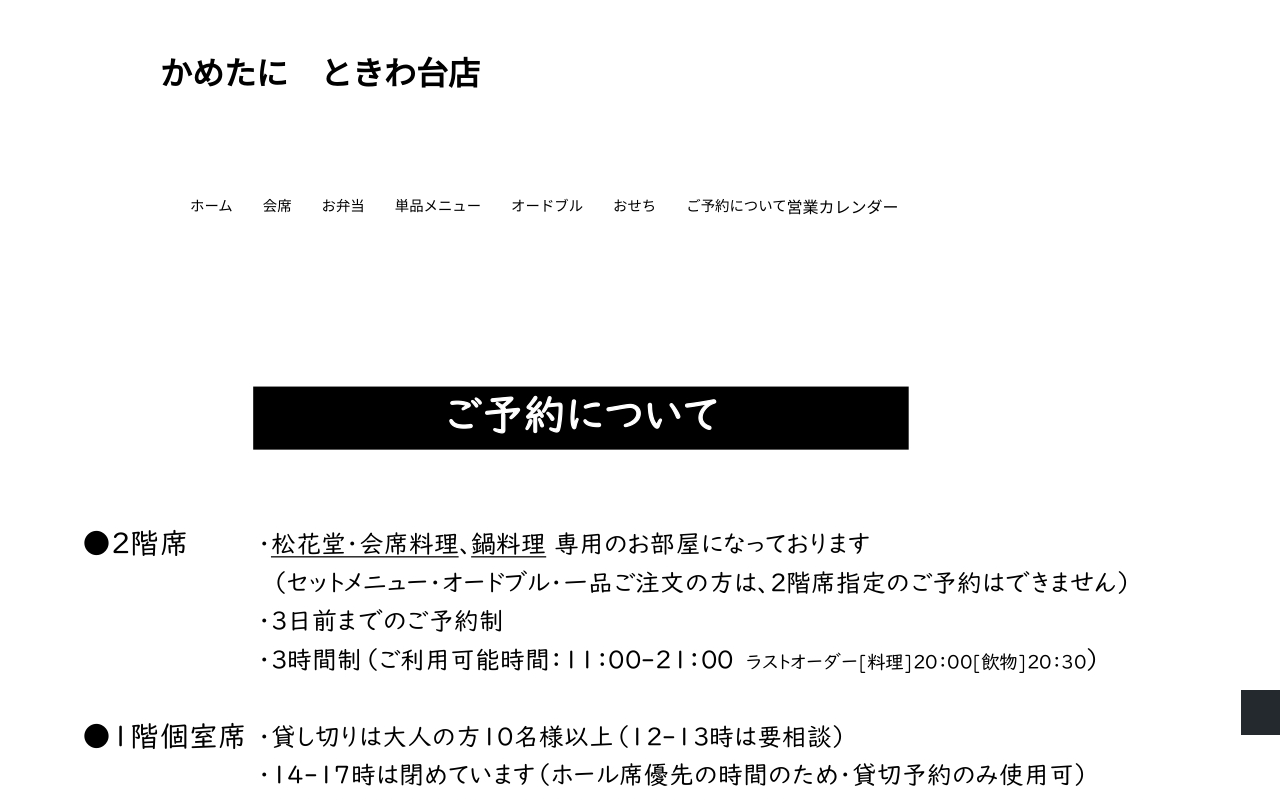
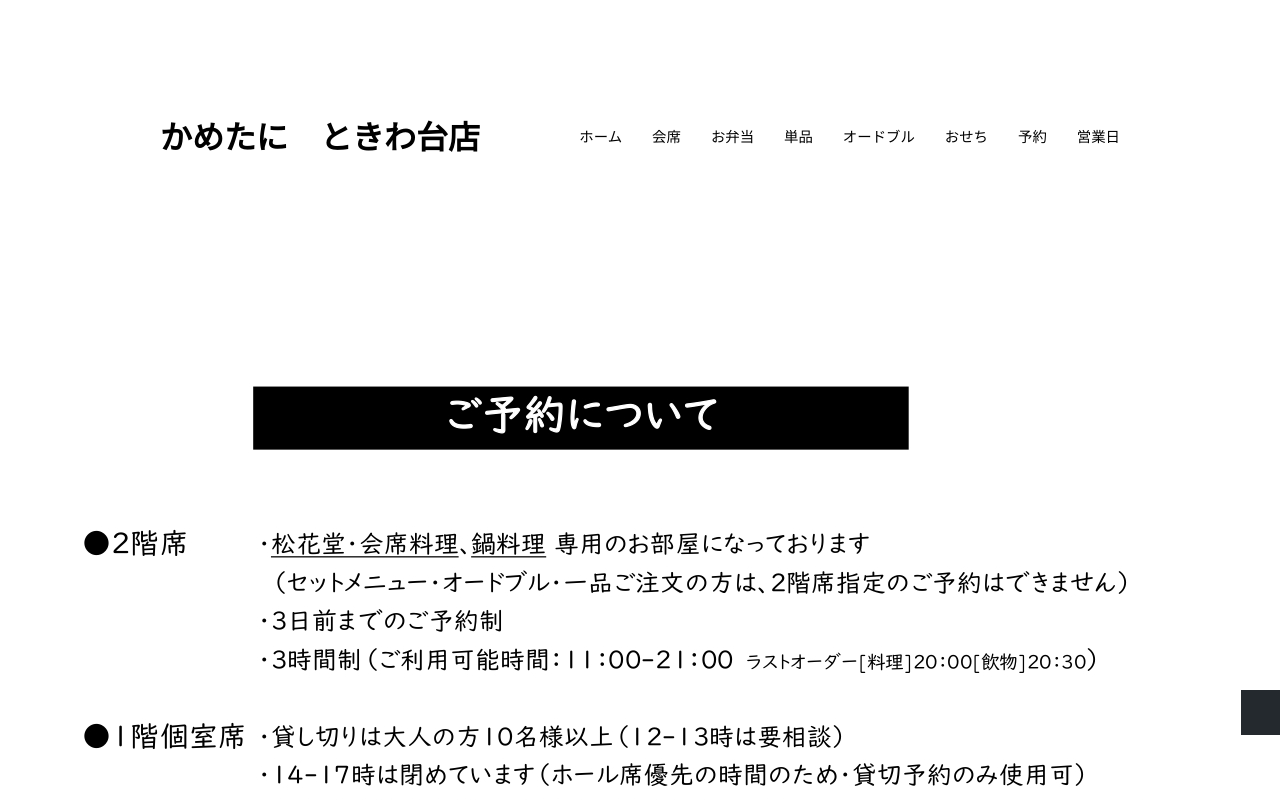
Before and after one commit to KametaniTokiwa/website, a plain HTML site: page yoyaku.html in a window 1280 px wide. Shown: the top 800 px of the page. Drawn offline with Linux system fonts and the light colour scheme.

Commit message:
Update yoyaku.html

```diff
--- a/yoyaku.html
+++ b/yoyaku.html
@@ -130,7 +130,7 @@ li {
         <a href="obento.html">お弁当</a>
       </li>
       <li>
-        <a href="tanpin.html">単品メニュー</a>
+        <a href="tanpin.html">単品</a>
       </li>
       <li>
         <a href="odoburu.html">オードブル</a>
@@ -139,10 +139,10 @@ li {
         <a href="osechi.html">おせち</a>
       </li>
       <li>
-        <a href="yoyaku.html">ご予約について</a>
+        <a href="yoyaku.html">予約</a>
       </li>
-      </li>
-         <a href="eigyou.html">営業カレンダー</a>
+      <li>
+         <a href="eigyou.html">営業日</a>
       </li>
     </ul>
   </nav>
```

▸ **Required action**: Scan the material for the string "href". Copy each line where it appears.

▸ **Result for this exercise**:
         <a href="obento.html">お弁当</a>
-        <a href="tanpin.html">単品メニュー</a>
+        <a href="tanpin.html">単品</a>
         <a href="odoburu.html">オードブル</a>
         <a href="osechi.html">おせち</a>
-        <a href="yoyaku.html">ご予約について</a>
+        <a href="yoyaku.html">予約</a>
-         <a href="eigyou.html">営業カレンダー</a>
+         <a href="eigyou.html">営業日</a>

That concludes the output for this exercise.